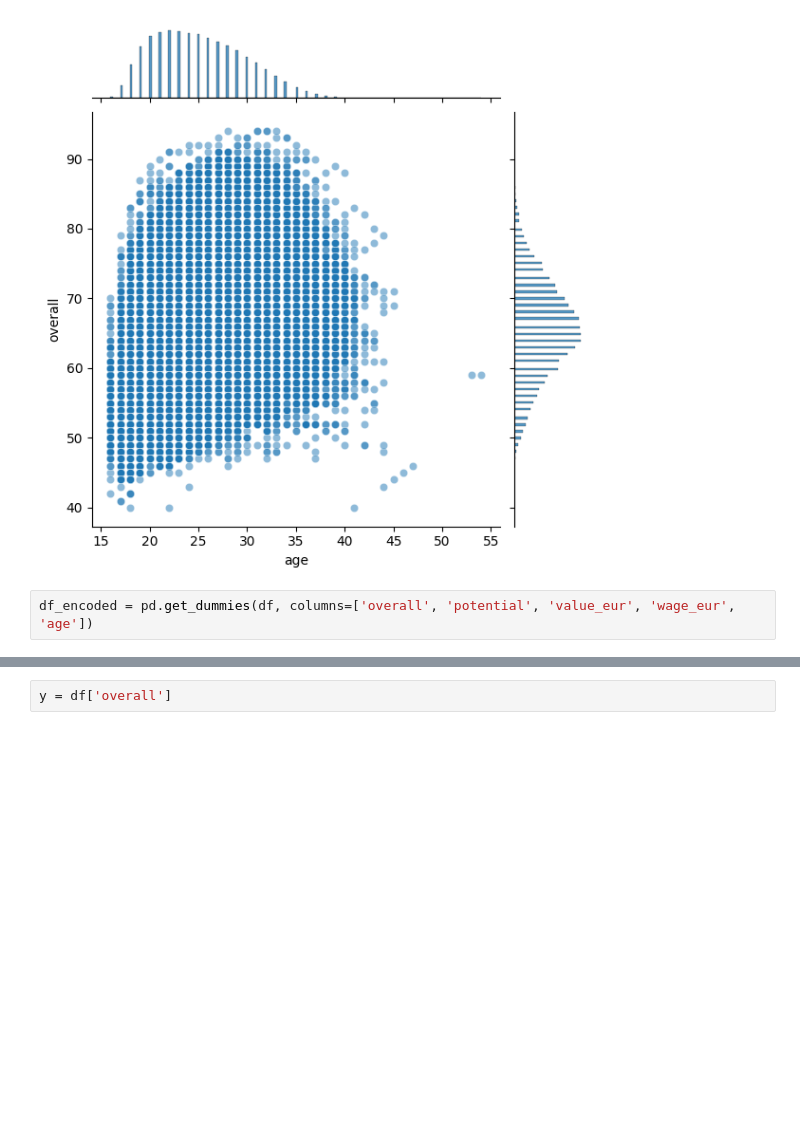
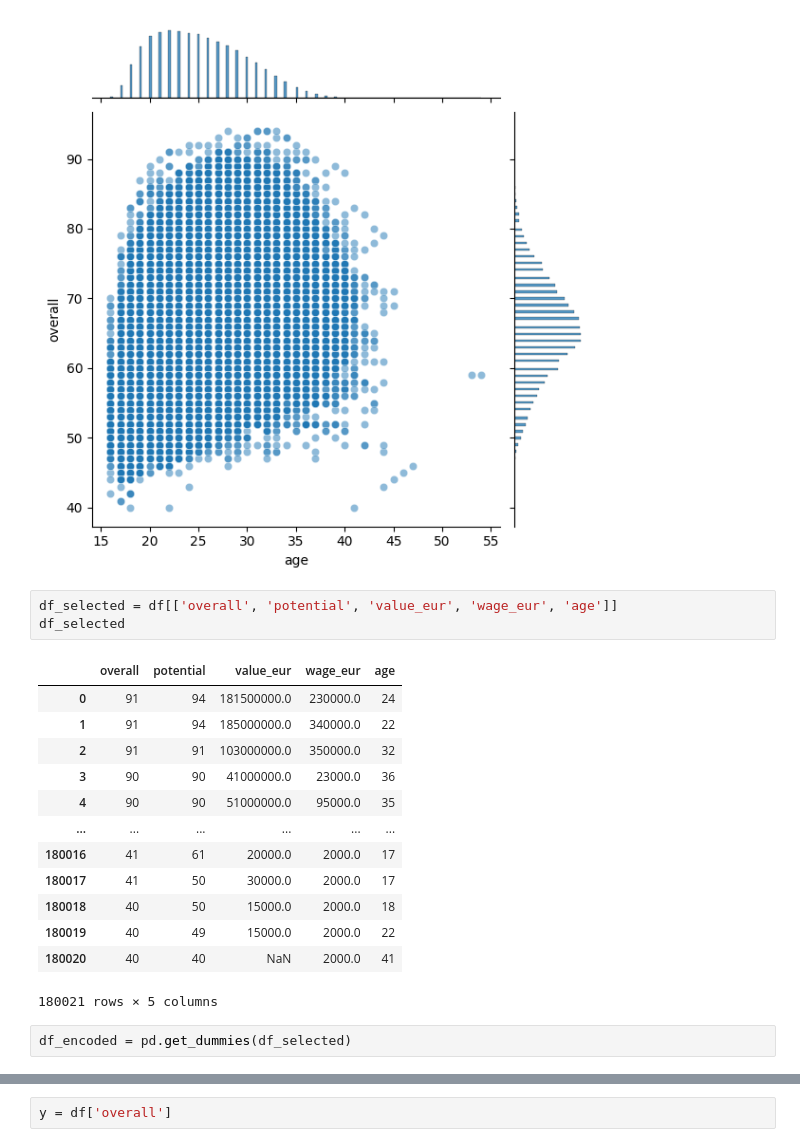
Before and after one commit to onetrue-6657/bdaa-project-2025, a Jupyter notebook: notebooks/fc24_predictor.ipynb, the cells around one changed output, grey strips where cells are left out. Saved outputs shown, nothing was run; the diff lists cells and outputs as text; blank space fills up the shorter version.

```diff
--- a/notebooks/fc24_predictor.ipynb
+++ b/notebooks/fc24_predictor.ipynb
@@ -58,6 +58,23 @@ sns.jointplot(x='age', y='overall', data=df, alpha=0.5)
 <seaborn.axisgrid.JointGrid at 0x...>
 [figure]
 # %%
-df_encoded = pd.get_dummies(df, columns=['overall', 'potential', 'value_eur', 'wage_eur', 'age'])
+df_selected = df[['overall', 'potential', 'value_eur', 'wage_eur', 'age']]
+df_selected
+# %% [output]
+|  | overall | potential | value_eur | wage_eur | age |
+| 0 | 91 | 94 | 181500000.0 | 230000.0 | 24 |
+| 1 | 91 | 94 | 185000000.0 | 340000.0 | 22 |
+| 2 | 91 | 91 | 103000000.0 | 350000.0 | 32 |
+| 3 | 90 | 90 | 41000000.0 | 23000.0 | 36 |
+| 4 | 90 | 90 | 51000000.0 | 95000.0 | 35 |
+| ... | ... | ... | ... | ... | ... |
+| 180016 | 41 | 61 | 20000.0 | 2000.0 | 17 |
+| 180017 | 41 | 50 | 30000.0 | 2000.0 | 17 |
+| 180018 | 40 | 50 | 15000.0 | 2000.0 | 18 |
+| 180019 | 40 | 49 | 15000.0 | 2000.0 | 22 |
+| 180020 | 40 | 40 | NaN | 2000.0 | 41 |
+180021 rows × 5 columns
+# %%
+df_encoded = pd.get_dummies(df_selected)
 # %%
 X = df_encoded.dropna(axis=1)
```
Also changed, not shown: parts of 15 cells of this notebook.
──────────────────────────────
• _THE PROBLEM_
The data above should be repeated in full and exactly, with no pictures carried over.

• _SOLUTION_
Before and after one commit to onetrue-6657/bdaa-project-2025, a Jupyter notebook: notebooks/fc24_predictor.ipynb, the cells around one changed output, grey strips where cells are left out. Saved outputs shown, nothing was run; the diff lists cells and outputs as text; blank space fills up the shorter version.

```diff
--- a/notebooks/fc24_predictor.ipynb
+++ b/notebooks/fc24_predictor.ipynb
@@ -58,6 +58,23 @@ sns.jointplot(x='age', y='overall', data=df, alpha=0.5)
 <seaborn.axisgrid.JointGrid at 0x...>
 [figure]
 # %%
-df_encoded = pd.get_dummies(df, columns=['overall', 'potential', 'value_eur', 'wage_eur', 'age'])
+df_selected = df[['overall', 'potential', 'value_eur', 'wage_eur', 'age']]
+df_selected
+# %% [output]
+|  | overall | potential | value_eur | wage_eur | age |
+| 0 | 91 | 94 | 181500000.0 | 230000.0 | 24 |
+| 1 | 91 | 94 | 185000000.0 | 340000.0 | 22 |
+| 2 | 91 | 91 | 103000000.0 | 350000.0 | 32 |
+| 3 | 90 | 90 | 41000000.0 | 23000.0 | 36 |
+| 4 | 90 | 90 | 51000000.0 | 95000.0 | 35 |
+| ... | ... | ... | ... | ... | ... |
+| 180016 | 41 | 61 | 20000.0 | 2000.0 | 17 |
+| 180017 | 41 | 50 | 30000.0 | 2000.0 | 17 |
+| 180018 | 40 | 50 | 15000.0 | 2000.0 | 18 |
+| 180019 | 40 | 49 | 15000.0 | 2000.0 | 22 |
+| 180020 | 40 | 40 | NaN | 2000.0 | 41 |
+180021 rows × 5 columns
+# %%
+df_encoded = pd.get_dummies(df_selected)
 # %%
 X = df_encoded.dropna(axis=1)
```
Also changed, not shown: parts of 15 cells of this notebook.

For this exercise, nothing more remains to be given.